Paria Canyon-Vermilion Cliffs Wilderness, Arizona/Utah

Paria Canyon-Vermilion Cliffs Wilderness, Arizona/Utah

Credit: Johnny Adolphson/Shutterstock

The Paria Canyon Wilderness area stretches over 112,500 acres in Arizona and Utah. The Vermilion Cliffs have a Navajo sandstone face and lots of slot canyon hiking opportunities, plus deer and desert bighorn sheep. If you like alone time in nature, Paria Canyon is a gorgeous way to indulge in some. Check out Coyote Buttes, too; this is an area of amazing scenery where the colors and textures of the rock formations change in different types of weather.

Pulpit (Preikestolen) Rock, Norway

Pulpit (Preikestolen) Rock, Norway

Credit: Supreecha Samansukumal/Shutterstock
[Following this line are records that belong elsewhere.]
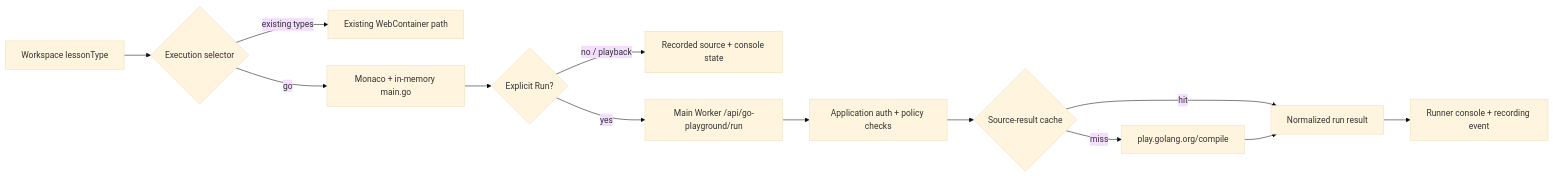
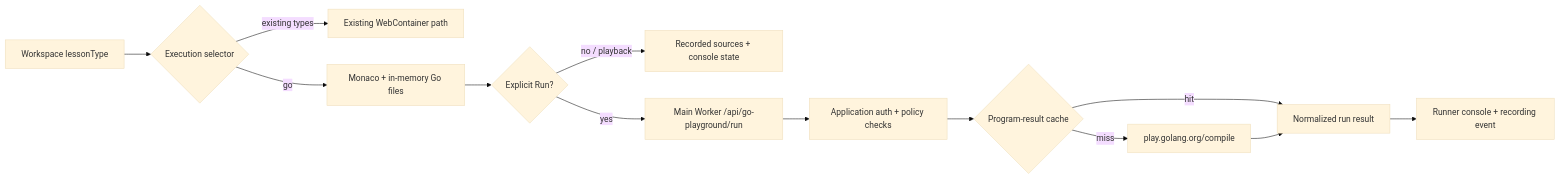
Before and after one commit to channyeintun/next-editor: the diagram in docs/go-lessons-selective-runtime-plan.md, drawn with Mermaid (base theme). The commit also changed other lines of this file and 11 other files, not shown here.

````diff
--- a/docs/go-lessons-selective-runtime-plan.md
+++ b/docs/go-lessons-selective-runtime-plan.md
@@ -181,15 +182,15 @@
 ```mermaid
 flowchart LR
     Lesson[Workspace lessonType] --> Select{Execution selector}
     Select -->|existing types| WC[Existing WebContainer path]
-    Select -->|go| Local[Monaco + in-memory main.go]
+    Select -->|go| Local[Monaco + in-memory Go files]
     Local --> Intent{Explicit Run?}
-    Intent -->|no / playback| Recorded[Recorded source + console state]
+    Intent -->|no / playback| Recorded[Recorded sources + console state]
     Intent -->|yes| Route[Main Worker /api/go-playground/run]
     Route --> Auth[Application auth + policy checks]
-    Auth --> Cache{Source-result cache}
+    Auth --> Cache{Program-result cache}
     Cache -->|hit| Result[Normalized run result]
     Cache -->|miss| API[play.golang.org/compile]
     API --> Result
     Result --> Console[Runner console + recording event]
 ```
````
Preikestolen is a jaw-dropping, 1982-foot-tall cliff in the Rogaland area of Norway. Tucked in the Scandinavian Mountains, the cliff has a flat top that’s about 82 feet by 82 feet. Many tourists enjoy hiking Preikestolen, also called Pulpit Rock, but it’s not for the faint of heart. According to VisitNorway, the 3.7-mile hike takes four hours and ascends 1,148 feet. You can also hike during the night and watch the sunrise from the top of Pulpit Rock. Finally, if standing on top of the cliff doesn’t sound like your idea of fun, many companies offer sightseeing tours that take you out on the fjord, where you can view Preikestolen via boat.

Utah Republican Sen. Orrin Hatch to retire, clearing way for Mitt Romney
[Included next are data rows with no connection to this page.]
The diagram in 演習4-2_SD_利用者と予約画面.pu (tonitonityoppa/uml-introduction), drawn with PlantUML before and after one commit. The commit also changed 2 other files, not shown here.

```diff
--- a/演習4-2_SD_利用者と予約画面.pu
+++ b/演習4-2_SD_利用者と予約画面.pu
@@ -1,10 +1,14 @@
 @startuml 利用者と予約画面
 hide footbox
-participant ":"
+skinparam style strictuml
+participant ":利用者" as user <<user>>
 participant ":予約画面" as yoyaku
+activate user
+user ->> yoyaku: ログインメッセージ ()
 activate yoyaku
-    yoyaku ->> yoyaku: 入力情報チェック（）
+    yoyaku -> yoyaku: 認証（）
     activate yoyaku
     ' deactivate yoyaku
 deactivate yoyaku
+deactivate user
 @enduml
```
(THIS ARTICLE IS COURTESY OF CNN)

 

Utah Republican Sen. Orrin Hatch to retire, clearing way for Mitt Romney

(CNN)Utah Sen. Orrin Hatch announced Tuesday that he won’t seek re-election this year, clearing the way for Mitt Romney to return to the national stage by running for his seat.
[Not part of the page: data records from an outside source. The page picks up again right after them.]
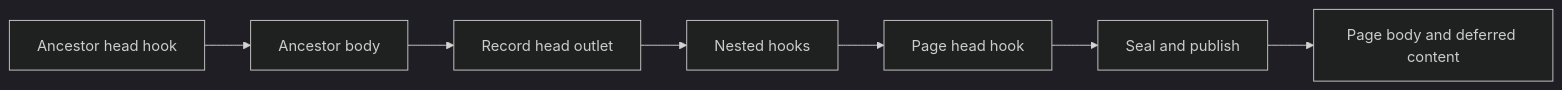
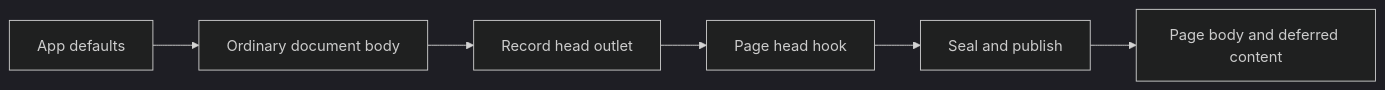
One commit to Proa-Labs/proa changed the diagram in docs/design/metadata-api-proposal.md. Above: the diagram before and after it, drawn with Mermaid (dark theme). The commit also changed other lines of this file and 21 other files, not shown here.

Commit message:
Infer Pages from head hooks and simplify async authoring

````diff
--- a/docs/design/metadata-api-proposal.md
+++ b/docs/design/metadata-api-proposal.md
@@ -49,9 +55,8 @@
 ```mermaid
 flowchart LR
-    A[Ancestor head hook] --> B[Ancestor body]
+    A[App defaults] --> B[Ordinary document body]
     B --> C[Record head outlet]
-    C --> D[Nested hooks]
-    D --> E[Page head hook]
+    C --> E[Page head hook]
     E --> F[Seal and publish]
     F --> G[Page body and deferred content]
 ```
````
He said in a social media message, “after much prayer and discussion with family and friends I’ve decided to retire at the end of this term.”
Hatch, the Senate’s longest serving Republican, has wrestled with the decision for months, emboldened by the entreaties of President Donald Trump to seek an eighth term.
During an event last month at the Utah Capitol where Trump celebrated the administration’s decision to shrink the Bears Ears and Grand Staircase-Escalante national monuments, Trump called Hatch “a true fighter” and said he hoped the Republican would continue to serve “in the Senate for a very long time to come.”
The 83-year-old Hatch set off retirement rumors early last year when he said in an interview that he hoped to see Romney one day take his place. But he reversed course and repeatedly insisted to reporters that he “intended” to seek re-election. Last month, Hatch reveled in the spotlight as chairman of the Senate Finance Committee while shepherding a massive tax bill through the Senate — attention, friends and colleagues said, that made him lean toward running again.
close dialog
Receive Fareed Zakaria’s Global Analysis
including insights and must-reads of world news
Activate Fareed’s Briefing
By subscribing you agree to our
privacy policy.
“I’ve always been a fighter. I was an amateur boxer in my youth, and I brought that fighting spirit with me to Washington,” Hatch said in a video statement. “But every good fighter knows when to hang up the gloves.”
If Hatch had opted to stay in the Senate, he could have faced a formidable challenge from a crop of ambitious Utah Republicans. Boyd Matheson, the former chief of staff to Sen. Mike Lee, seriously considered a bid last fall — going so far as to meet with former Trump strategists Steve Bannon and David Bossie.
But as it became clear that Romney would likely run if Hatch bowed out, Matheson withdrew from contention — an acknowledgment that the 2012 Republican presidential nominee is wildly popular in Utah and would have little trouble securing the seat.
Romney did not have an immediate public reaction to Hatch’s announcement.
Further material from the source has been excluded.